It’s Still Winter But We’re on the Countdown to Spring Hatches

Snow on Rocky Top

Winter view from R&R Fly Fishing World Headquarters in Townsend, TN

There have been some relatively warm days over the past couple of weeks and we’re supposed to be coming into at least a couple more, but don’t let it fool you. It’s still winter in the Smokies and I honestly can’t remember the last time I didn’t see some snow on the high ridges. There’s more in the forecast over the next week so I don’t see anything changing in the view outside of the the shapes we imagine in the clouds over them.

That means  we’re still looking at cold water and sluggish trout in most locations. Abrams Creek will be the lone standout as it’s milder water temperatures usually yield more active fish. There are also any number of streams that always seem to have a few greedy volunteers, but the best policy is to not expect much. That way you’re either pleasantly surprised by the fishing or your savvy predictions hold true; you can’t go wrong.

Charity Over Under Release Abrams

Charity releases an Abrams Creek rainbow on a relatively mild winter day

Our local tailwaters are still highly inconsistent with regards to flows, and that usually translates to inconsistent attitudes among the fish as well. They always seem to eat best when flows are the same over a good period of time. Right now you really have to keep you eyes on the schedules if you want to fish the Clinch or Holston, but you’ll find good windows.

The Hiwassee seems to be the most consistent and the river seems to be keeping bankers hours, usually approaching wadeable flows about lunch time and rising around dark. Chances are good you’ll see some risers up sipping midges or tiny BWO’s.

The South Holston has had similar situation and this river is always THE place to be if you have an itch for dry fly fishing that needs to be scratched in the winter.

But now that it’s February, this is what we’re really waiting for….

Quill Gordon

There have been several times over the years when we’ve seen superb hatches of Quill Gordon mayflies by the last day of February. The past few years weren’t among those, but it has certainly happened whenever we get about four or five days of mild weather allowing the water to reach 50 degrees for a couple of days. Even if it doesn’t happen by the end of the month it’s sure to arrive no later than the middle of March.

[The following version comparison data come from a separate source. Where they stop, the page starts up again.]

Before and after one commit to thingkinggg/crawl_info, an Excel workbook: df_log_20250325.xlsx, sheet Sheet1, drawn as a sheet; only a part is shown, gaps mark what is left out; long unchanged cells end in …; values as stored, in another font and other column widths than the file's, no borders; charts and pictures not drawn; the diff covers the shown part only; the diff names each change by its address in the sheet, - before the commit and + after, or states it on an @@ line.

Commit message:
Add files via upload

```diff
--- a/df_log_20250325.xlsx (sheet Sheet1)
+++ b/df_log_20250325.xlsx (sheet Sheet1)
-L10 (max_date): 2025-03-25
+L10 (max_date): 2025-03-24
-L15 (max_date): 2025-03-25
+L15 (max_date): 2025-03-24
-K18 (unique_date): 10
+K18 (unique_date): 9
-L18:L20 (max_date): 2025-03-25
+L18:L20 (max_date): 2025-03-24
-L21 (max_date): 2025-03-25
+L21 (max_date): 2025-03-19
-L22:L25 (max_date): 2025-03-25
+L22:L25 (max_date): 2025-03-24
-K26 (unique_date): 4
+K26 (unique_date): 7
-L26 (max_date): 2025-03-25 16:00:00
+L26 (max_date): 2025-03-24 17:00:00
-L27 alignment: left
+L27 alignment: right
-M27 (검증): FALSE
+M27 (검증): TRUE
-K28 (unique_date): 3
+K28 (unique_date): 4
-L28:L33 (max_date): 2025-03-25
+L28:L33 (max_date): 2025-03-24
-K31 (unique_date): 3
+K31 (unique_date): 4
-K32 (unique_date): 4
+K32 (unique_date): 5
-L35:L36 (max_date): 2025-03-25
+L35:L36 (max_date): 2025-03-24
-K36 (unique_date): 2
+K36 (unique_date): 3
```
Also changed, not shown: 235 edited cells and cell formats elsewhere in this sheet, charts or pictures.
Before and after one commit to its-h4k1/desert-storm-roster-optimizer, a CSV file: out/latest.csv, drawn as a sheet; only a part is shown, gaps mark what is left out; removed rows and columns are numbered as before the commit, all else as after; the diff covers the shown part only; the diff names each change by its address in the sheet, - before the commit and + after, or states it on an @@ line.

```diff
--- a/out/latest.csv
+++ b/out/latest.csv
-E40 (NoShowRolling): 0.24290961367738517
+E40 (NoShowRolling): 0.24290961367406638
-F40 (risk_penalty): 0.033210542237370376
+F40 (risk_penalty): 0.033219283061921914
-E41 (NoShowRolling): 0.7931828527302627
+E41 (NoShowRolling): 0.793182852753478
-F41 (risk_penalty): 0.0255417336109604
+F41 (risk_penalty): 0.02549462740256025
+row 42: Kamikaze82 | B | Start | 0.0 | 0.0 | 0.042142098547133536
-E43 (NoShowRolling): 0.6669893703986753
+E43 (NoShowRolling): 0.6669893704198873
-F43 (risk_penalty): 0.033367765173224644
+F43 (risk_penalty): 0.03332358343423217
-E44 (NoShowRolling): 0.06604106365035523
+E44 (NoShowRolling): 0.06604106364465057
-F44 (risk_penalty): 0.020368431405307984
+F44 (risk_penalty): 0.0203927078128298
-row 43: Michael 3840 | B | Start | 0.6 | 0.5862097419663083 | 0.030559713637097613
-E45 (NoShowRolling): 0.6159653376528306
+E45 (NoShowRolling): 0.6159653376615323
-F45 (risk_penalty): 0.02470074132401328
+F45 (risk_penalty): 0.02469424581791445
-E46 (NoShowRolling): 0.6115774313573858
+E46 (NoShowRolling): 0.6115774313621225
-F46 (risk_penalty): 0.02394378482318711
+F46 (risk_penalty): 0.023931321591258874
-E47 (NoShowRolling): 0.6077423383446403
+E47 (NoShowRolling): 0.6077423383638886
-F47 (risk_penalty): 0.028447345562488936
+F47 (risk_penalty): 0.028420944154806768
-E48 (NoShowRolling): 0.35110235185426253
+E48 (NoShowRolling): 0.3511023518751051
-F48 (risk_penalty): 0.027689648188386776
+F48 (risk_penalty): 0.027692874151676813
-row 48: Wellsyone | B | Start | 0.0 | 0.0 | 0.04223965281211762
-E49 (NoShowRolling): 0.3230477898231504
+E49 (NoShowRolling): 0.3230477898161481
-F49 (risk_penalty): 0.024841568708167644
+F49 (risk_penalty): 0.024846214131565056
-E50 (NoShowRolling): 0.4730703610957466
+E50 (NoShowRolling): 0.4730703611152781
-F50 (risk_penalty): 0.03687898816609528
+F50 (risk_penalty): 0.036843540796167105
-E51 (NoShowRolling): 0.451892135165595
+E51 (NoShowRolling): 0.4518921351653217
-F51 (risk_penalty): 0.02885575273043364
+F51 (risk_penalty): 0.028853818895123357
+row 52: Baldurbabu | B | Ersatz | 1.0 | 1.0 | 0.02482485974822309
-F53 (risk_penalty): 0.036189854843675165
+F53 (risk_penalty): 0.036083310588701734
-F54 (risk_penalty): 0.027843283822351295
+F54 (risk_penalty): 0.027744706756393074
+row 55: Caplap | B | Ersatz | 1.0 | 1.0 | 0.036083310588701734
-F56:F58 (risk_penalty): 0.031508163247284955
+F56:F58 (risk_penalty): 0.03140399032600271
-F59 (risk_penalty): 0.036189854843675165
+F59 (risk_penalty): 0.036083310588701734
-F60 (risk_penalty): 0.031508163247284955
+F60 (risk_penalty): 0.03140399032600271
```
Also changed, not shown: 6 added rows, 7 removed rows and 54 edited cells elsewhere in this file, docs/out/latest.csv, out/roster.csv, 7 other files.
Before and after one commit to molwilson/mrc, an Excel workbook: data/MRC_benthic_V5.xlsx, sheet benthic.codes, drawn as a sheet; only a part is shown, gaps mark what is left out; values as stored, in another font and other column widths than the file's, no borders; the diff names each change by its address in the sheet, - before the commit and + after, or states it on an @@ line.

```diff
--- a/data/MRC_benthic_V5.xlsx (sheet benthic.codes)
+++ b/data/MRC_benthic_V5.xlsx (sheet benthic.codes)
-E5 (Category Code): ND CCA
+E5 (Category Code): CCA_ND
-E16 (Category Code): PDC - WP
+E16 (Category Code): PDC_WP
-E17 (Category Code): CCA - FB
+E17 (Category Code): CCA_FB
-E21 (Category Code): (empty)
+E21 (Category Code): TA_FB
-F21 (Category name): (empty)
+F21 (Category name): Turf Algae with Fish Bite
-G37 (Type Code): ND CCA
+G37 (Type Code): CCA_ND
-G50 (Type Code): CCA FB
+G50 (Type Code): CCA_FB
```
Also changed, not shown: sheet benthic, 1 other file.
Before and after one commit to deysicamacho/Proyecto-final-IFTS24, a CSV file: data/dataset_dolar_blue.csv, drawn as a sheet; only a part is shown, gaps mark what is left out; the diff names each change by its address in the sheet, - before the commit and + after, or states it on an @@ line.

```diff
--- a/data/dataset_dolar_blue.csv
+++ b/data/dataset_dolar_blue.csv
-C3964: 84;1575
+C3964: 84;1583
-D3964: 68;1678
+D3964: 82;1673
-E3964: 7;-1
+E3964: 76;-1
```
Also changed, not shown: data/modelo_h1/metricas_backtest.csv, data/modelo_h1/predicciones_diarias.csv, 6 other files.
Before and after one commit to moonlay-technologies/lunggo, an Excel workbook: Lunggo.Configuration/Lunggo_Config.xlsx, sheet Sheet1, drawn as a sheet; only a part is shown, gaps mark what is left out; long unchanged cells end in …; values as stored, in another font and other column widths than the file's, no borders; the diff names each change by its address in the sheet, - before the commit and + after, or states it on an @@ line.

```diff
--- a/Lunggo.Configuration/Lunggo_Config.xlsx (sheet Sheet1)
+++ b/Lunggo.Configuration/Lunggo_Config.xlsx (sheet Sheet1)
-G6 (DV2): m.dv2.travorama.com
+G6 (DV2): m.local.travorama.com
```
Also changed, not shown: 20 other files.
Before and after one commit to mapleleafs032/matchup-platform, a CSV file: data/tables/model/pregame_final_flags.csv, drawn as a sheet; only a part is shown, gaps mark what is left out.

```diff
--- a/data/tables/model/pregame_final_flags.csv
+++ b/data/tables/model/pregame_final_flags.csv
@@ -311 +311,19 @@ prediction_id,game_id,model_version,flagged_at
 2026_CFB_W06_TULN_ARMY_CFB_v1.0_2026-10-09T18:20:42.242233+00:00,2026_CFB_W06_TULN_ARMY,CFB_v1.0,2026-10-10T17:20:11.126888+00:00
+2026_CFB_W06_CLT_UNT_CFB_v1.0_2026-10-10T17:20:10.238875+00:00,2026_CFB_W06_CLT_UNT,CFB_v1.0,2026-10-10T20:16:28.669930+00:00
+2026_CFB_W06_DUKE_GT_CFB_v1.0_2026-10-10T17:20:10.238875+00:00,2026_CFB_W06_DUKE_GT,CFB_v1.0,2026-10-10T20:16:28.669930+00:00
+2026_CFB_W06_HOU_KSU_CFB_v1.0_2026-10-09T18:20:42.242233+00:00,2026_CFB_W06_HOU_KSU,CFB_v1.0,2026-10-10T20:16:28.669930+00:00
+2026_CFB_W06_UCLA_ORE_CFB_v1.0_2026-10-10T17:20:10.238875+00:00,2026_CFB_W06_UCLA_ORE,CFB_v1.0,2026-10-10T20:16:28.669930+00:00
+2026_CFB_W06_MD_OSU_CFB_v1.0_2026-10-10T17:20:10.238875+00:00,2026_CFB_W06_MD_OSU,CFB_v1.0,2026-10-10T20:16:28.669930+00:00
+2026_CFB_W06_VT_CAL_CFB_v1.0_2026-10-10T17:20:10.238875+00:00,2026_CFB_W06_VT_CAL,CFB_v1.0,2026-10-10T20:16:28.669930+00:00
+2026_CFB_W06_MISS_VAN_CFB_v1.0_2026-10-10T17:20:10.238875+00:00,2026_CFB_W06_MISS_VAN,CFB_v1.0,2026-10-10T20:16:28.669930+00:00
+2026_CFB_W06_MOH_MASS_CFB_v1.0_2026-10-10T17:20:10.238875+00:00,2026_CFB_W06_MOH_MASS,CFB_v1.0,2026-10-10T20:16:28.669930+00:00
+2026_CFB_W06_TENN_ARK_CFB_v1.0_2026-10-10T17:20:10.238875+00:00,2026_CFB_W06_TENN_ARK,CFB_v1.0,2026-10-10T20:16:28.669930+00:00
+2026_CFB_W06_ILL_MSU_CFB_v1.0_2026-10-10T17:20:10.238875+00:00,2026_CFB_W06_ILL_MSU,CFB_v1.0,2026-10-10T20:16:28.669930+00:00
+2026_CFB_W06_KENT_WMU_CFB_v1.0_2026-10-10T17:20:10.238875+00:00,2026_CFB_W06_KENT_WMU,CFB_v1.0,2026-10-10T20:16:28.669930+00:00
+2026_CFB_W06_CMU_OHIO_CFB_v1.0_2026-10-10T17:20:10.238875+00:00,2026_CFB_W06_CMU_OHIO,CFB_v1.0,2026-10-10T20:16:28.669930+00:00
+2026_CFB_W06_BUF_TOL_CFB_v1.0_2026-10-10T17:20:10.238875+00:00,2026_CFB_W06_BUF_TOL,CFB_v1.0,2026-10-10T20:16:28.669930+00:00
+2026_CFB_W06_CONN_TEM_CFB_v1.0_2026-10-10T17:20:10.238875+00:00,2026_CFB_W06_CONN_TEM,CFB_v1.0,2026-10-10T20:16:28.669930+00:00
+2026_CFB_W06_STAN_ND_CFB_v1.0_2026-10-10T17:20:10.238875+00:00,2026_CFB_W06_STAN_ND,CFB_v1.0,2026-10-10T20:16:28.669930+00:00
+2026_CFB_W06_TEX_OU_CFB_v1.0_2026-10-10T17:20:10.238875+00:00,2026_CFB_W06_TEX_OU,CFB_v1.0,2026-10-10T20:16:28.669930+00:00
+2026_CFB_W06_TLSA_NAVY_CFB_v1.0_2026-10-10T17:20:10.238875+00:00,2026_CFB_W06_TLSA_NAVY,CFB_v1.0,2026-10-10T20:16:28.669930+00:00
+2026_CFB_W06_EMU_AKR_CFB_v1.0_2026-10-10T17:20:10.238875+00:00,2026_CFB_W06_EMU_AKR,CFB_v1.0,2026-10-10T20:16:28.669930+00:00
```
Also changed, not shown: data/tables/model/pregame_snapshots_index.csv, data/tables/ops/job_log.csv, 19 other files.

And we’re ready… (Well, almost. Still working on getting those flies in stock!)